Juvenile King George Whiting are carried by currents from an area somewhere around Kangaroo Island. These tiny fish are transported as a part of the plankton community.
On reaching sheltered waters that support seagrasses, the juvenile King George Whiting grow into little fish that feed on the myriad of invertebrates living in the seagrass community. The seagrass plays an important role in allowing these fish to hide from potential predators.
After spending the first few years of life in the seagrass beds, they leave these shallow areas for the deeper waters of bays and estuaries where they remain for several years. Fish that are caught during this time are all pre-spawning fish and careful controls on the number of these animals caught is needed to ensure that enough young are allowed to mature.

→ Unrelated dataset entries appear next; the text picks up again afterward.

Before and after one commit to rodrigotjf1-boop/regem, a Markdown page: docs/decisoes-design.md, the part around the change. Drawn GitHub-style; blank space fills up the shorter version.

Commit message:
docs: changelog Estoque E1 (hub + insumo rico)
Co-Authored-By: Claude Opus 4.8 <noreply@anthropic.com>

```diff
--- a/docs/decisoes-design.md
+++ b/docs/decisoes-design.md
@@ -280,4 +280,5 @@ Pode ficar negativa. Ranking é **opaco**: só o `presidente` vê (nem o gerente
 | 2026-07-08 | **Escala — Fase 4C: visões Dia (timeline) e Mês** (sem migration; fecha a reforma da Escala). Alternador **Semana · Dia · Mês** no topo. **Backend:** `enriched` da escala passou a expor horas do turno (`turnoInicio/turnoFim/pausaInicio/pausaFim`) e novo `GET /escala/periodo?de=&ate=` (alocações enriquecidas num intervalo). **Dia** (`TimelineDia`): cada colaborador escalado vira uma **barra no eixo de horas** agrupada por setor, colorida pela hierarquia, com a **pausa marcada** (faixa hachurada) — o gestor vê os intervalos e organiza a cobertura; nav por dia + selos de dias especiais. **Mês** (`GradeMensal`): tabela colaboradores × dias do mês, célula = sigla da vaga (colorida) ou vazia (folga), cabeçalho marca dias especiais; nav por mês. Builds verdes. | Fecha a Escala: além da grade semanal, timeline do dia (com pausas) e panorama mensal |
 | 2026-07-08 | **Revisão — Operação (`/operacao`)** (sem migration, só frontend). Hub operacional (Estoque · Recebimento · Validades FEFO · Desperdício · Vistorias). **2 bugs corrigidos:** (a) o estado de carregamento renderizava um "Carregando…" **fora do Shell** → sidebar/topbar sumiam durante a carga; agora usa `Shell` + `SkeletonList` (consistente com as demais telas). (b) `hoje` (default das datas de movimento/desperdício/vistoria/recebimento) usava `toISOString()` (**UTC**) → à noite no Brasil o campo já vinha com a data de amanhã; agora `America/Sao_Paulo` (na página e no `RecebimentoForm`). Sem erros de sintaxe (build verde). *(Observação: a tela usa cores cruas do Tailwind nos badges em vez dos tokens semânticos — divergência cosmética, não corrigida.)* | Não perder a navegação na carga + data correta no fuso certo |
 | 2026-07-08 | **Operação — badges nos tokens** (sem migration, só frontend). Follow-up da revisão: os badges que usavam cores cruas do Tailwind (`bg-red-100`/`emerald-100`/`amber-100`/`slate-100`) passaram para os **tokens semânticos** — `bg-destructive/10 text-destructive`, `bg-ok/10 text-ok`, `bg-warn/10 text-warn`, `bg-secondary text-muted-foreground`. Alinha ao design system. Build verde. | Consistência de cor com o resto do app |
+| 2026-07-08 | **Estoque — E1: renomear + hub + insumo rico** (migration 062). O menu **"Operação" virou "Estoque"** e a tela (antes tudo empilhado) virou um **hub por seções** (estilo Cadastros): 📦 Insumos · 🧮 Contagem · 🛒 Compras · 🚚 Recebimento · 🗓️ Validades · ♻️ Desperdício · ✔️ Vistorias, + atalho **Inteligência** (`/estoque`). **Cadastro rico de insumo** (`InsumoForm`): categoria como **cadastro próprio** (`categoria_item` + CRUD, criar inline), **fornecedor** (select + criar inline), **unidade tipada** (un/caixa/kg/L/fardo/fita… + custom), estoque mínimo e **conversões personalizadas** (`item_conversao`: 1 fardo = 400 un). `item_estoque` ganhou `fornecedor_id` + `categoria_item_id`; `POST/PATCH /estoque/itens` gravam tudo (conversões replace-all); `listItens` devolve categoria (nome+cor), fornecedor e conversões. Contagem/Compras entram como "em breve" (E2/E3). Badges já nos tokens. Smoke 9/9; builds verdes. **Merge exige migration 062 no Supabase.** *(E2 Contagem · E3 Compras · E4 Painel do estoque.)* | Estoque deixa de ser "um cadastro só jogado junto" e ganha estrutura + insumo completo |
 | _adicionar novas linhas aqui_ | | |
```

King George Whiting adults leave the bays and swim back to the spawning areas off the coast of South Australia to begin the whole process again.
Research by Fisheries Scientists at FRB is playing an important role in developing a greater understanding of the biology of many of our important recreational and commercial fish species and strategies to manage fisheries in a sustainable way.
For more information or to visit some of these magnificent marine habitats, please contact the:
Marine and Freshwater Discovery Centre, Queenscliff
Ph: 03 5258 3344